Research workers continue to study the lung cancer diagnosis and to seek the ways to prevent it. They have found several lung cancer causes. Most of them are related to the use of tobacco.
Cigarettes - everybody knows that smoking cigarettes causes lung cancer. Carcinogens (are harmful substances in tobacco) damage the cells in the lungs. As time goes by, the damaged cells may become cancerous. The likelihood that a smoker will develop lung cancer is influenced by the age at which a person begin to smoke, how long a person has smoked, the number of cigarettes he smokes per day.
Environmental tobacco smoke - the chance of developing lung cancer is increased by exposure to so- called, environmental tobacco smoke (ETS) - the smoke in the air when someone else smokes. Such a situation is called involuntary or passive smoking.
Radon - radon is an invisible, odorless, and tasteless radioactive gas that takes place naturally in soil and rocks. It can inflict damage on the lungs that may lead to lung cancer. People who work in mines may be exposed to radon and sometimes radon is found even in houses. Smoking increases the risk of lung cancer diagnosis even more for those already at risk because of exposure to radon. Equipment for the homeowners allows to measure radon levels in their homes and is available at most hardware stores.

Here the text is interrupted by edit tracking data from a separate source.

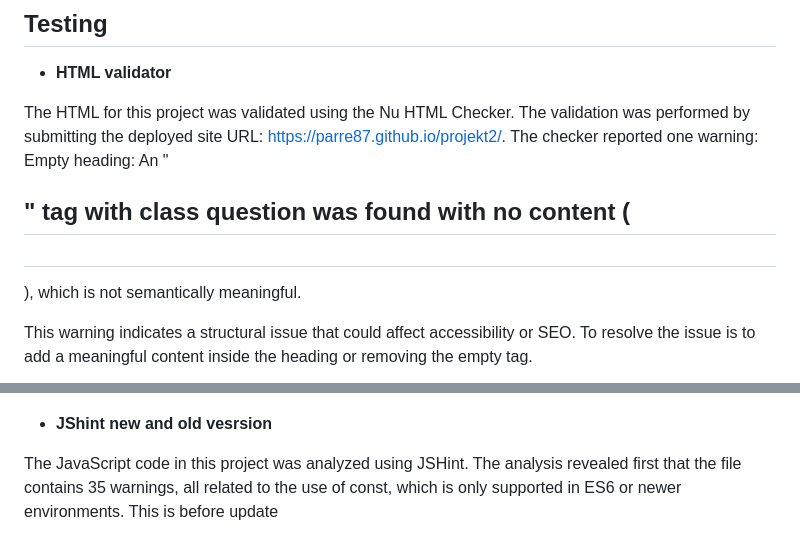
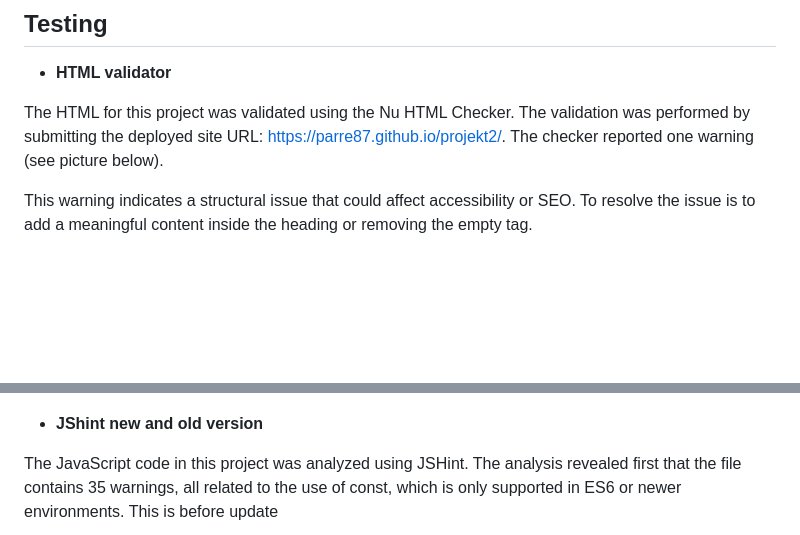
Before and after one commit to Parre87/projekt2, a Markdown page: README.md, 2 parts joined by grey strips. Rendered like a GitHub page; blank space fills up the shorter version.

Commit message:
Update README.md
Update spelling wrongs

```diff
--- a/README.md
+++ b/README.md
@@ -51,7 +51,7 @@ The Football Quiz is designed to provide users with a smooth, interactive, and e
 
 - __HTML validator__
 
-The HTML for this project was validated using the Nu HTML Checker. The validation was performed by submitting the deployed site URL: https://parre87.github.io/projekt2/. The checker reported one warning: Empty heading: An "<h2>" tag with class question was found with no content (<h2 class="question"></h2>), which is not semantically meaningful.
+The HTML for this project was validated using the Nu HTML Checker. The validation was performed by submitting the deployed site URL: https://parre87.github.io/projekt2/. The checker reported one warning (see picture below).
 
 This warning indicates a structural issue that could affect accessibility or SEO. To resolve the issue is to add a meaningful content inside the heading or removing the empty tag.
 
@@ -65,7 +65,7 @@ This ensures better browser compatibility, improved maintainability, and adheren
 
 ![CSS validator](https://github.com/Parre87/projekt2/blob/main/assets/images/cssvalidator.png)
 
-- __JShint new and old vesrsion__
+- __JShint new and old version__
 
 The JavaScript code in this project was analyzed using JSHint. The analysis revealed first that the file contains 35 warnings, all related to the use of const, which is only supported in ES6 or newer environments. This is before update
 
```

Asbestos - asbestos is the name of a group of minerals that happen naturally as fibers. Asbestos fibers tend to break easily into particles that can hold up in the air and stick to clothes. When the particles are drawn in, they can settle in the lungs, damaging cells and increasing the risk for lung cancer diagnosis.
Pollution - explorers have constituted a link between lung cancer and exposure to certain air pollutants, such as by-products of the combustion of diesel and other fossil fuels, though, this connection has not been clearly defined.
Lung diseases - some fixed lung diseases, such as tuberculosis, enlarge a person's chance of evolution lung cancer. Lung cancer tends to develop in are as of the lung that are scarred from TB.
Personal history - a person who has had lung cancer diagnosis once is more likely to develop the second lung cancer compared with a person who has never had lung cancer. Quitting smoking after the disease is diagnosed may avert the development of lung cancer secondly.
Researchers continue to study the causes of lung cancer diagnosis and to search for ways to prevent it. We already know that the best way to prevent lung cancer is to quit (or never start) smoking. The sooner a person quits smoking the better. Even if you have been smoking for many years, it's never too late to benefit from quitting.
The lung cancer symptoms may be as following: persistent chest pain, continued cough that gets worse over time, problems with breath (shortness or wheezing), poor appetite and weight loss, fatigue or even exhaustion, sometimes one can have coughing blood or swelling of the neck and face. But before giving oneself to despair one has to check with a doctor, because these symptoms may be caused not only by lung cancer.